cork-airportCork Airport, the second-largest of the three principal international airports in the Republic of Ireland, after Dublin Airport and ahead of Shannon Airport, is opened on October 16, 1961.

In 1957 the Government of Ireland agrees in principle to the building of an airport for Cork. After considering many sites in the area, it is agreed that the airport should be built at Ballygarvan. Tenders are invited for the construction of the airport in 1959 at an estimated cost of £1 million. The airport is officially opened on October 16, 1961, following proving flights four days earlier by Aer Lingus and Cambrian Airways. Vincent Fanning is the first manager at the airport. In its first year the airport handles 10,172 passengers – close to the average number of passengers handled each day at the airport in 2007. Throughout the 1960s the airport expands with the arrival of more advanced aircraft and more destinations. The first jet, a British Overseas Airways Corporation de Havilland DH 106 Comet, lands at Cork Airport on March 29, 1964. By 1969 Aer Lingus is operating to London‘s Heathrow Airport, Manchester Airport and Bristol Airport.

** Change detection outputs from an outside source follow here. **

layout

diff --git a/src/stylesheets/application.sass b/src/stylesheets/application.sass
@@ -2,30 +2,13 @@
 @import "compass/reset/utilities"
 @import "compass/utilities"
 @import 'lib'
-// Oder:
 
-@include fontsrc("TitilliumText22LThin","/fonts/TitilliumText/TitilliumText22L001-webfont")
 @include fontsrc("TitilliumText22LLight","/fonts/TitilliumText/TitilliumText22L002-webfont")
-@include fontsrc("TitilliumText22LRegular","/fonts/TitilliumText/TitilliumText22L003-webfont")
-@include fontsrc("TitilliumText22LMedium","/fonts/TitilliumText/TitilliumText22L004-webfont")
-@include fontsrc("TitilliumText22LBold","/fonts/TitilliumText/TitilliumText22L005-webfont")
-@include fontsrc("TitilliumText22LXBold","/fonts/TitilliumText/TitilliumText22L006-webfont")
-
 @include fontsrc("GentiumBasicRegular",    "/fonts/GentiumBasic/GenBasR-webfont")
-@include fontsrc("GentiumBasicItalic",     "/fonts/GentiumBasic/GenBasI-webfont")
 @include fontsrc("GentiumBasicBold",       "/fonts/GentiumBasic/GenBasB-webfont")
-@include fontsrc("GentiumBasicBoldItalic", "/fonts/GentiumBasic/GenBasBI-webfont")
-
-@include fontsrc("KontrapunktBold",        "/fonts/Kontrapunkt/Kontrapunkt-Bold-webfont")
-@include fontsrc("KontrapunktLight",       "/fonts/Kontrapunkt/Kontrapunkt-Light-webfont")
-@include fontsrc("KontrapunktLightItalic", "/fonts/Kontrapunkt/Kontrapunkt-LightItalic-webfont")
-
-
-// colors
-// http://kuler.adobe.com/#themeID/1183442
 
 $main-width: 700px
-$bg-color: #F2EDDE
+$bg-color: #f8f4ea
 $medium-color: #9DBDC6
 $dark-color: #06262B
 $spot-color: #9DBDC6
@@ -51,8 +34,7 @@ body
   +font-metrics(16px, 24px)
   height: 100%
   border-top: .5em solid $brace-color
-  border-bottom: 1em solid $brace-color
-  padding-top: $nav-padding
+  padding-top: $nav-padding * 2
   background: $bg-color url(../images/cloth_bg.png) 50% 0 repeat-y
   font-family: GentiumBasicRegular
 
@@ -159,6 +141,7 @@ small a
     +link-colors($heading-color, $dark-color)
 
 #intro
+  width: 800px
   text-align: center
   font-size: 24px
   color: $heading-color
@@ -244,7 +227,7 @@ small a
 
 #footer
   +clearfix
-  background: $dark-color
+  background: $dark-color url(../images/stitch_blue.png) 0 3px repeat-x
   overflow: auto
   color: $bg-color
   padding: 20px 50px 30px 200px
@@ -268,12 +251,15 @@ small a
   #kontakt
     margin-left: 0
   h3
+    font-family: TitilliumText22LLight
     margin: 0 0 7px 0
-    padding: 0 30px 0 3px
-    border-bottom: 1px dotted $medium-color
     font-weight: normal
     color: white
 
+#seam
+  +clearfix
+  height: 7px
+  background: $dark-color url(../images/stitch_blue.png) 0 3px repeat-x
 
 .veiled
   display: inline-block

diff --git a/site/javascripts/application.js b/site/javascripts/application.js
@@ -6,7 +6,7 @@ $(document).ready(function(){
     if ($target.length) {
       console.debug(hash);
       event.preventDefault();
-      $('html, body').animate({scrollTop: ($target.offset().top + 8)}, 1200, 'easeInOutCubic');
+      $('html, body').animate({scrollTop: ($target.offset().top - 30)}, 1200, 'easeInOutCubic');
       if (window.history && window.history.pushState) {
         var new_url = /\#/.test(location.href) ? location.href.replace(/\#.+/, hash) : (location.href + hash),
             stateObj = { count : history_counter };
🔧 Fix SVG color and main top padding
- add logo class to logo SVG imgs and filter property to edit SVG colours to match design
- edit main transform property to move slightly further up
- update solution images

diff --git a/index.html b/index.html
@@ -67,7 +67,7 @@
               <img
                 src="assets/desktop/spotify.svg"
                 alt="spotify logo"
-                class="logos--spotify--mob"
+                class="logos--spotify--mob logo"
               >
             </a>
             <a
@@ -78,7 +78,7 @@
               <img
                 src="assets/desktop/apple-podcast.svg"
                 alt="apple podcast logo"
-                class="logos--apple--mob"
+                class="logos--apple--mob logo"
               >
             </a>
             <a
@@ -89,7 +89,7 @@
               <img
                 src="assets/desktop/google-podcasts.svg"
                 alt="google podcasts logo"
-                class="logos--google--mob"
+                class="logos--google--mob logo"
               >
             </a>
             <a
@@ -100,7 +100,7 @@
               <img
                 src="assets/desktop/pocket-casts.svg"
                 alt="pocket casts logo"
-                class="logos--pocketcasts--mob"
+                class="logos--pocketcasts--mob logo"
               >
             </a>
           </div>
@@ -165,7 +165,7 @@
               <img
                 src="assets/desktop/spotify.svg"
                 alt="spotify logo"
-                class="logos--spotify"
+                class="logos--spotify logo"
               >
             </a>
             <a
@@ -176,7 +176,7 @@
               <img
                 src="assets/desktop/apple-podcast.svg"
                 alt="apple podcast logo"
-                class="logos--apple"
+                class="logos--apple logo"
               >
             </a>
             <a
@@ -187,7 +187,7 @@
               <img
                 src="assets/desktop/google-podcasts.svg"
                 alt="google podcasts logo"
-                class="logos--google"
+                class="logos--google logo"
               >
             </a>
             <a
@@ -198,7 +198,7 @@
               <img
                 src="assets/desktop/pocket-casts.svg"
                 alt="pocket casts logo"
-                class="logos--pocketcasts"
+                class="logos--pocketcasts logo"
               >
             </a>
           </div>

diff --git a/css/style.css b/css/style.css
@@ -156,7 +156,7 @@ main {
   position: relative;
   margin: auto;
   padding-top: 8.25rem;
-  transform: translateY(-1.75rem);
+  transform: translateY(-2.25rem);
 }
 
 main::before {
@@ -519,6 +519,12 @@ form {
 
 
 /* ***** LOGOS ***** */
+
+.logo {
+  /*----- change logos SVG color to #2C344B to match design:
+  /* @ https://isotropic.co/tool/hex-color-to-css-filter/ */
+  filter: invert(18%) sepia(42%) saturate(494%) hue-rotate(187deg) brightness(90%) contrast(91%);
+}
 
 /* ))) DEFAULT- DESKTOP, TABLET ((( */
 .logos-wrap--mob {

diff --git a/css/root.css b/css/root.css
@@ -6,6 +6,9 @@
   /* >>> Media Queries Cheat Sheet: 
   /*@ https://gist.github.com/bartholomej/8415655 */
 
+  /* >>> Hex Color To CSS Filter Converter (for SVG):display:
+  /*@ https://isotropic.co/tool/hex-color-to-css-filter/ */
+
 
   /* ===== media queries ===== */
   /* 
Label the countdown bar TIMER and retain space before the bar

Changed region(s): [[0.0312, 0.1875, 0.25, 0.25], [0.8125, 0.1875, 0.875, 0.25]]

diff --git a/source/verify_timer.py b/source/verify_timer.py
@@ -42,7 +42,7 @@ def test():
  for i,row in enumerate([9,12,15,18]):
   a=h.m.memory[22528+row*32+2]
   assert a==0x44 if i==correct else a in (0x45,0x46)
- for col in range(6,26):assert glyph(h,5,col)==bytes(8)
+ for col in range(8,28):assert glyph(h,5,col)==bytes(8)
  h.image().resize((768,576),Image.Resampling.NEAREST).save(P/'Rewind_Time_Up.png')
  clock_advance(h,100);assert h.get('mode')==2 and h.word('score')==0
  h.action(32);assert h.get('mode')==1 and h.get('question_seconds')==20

In 1975 Aer Rianta, the then state airports authority, undertakes a passenger terminal study aimed at improving the terminal facilities. The findings result in the provision, over the next two years, of new departure and arrival halls, a new check-in area, office complex, information desk, duty office and executive lounge. The new extensions and facilities are opened in 1978.

The 1980s begin with an extension of the main apron. New services to London Gatwick begin, while Aer Lingus’ commuter division starts a new domestic service to Dublin Airport. In 1985 following significant growth, Aer Rianta carries out a survey of the terminal facilities with a view to carrying out a major expansion and development programme. On June 8, 1987, Ryanair commences services at Cork Airport. Phase I of the Terminal Expansion and Development Plan is completed in 1988. The following year the main runway extension of 1,000 feet is opened.

The 1990s begin with the completion of Phase II of the terminal expansion in 1991 and Phase III being completed in 1992 with the plan being brought to completion in 1994.

In 2001 plans are drawn up for the construction of a new terminal building and ancillary capital investment works at an estimated cost of €140 million. Along with the construction of the terminal, roads are upgraded from single to dual carriageway and re-aligned, and a new short term multistorey car park is constructed. The new terminal opens on August 15, 2006. Designed by HOK and Jacobs Engineering Group, the new terminal is the first built in Ireland in the 21st century.

In June 2008, the Irish Aviation Authority completes a new control tower 1 km from the old terminal to the west of the main runway. However, it takes until mid-October 2009 to get all the new systems tested and working. The new control tower officially opens on 20 October 20, 2009.

In 2013, Cork Airport is placed first for overall customer satisfaction in a global survey of passengers carried out by Airports Council International Europe. The survey measures customer satisfaction across eight categories in 61 regional airports worldwide, with Cork Airport scoring highest.

In June 2017, the airport is named as “Best Airport in Europe under 5 million passengers” at the 27th Airports Council International (ACI) Europe General Assembly.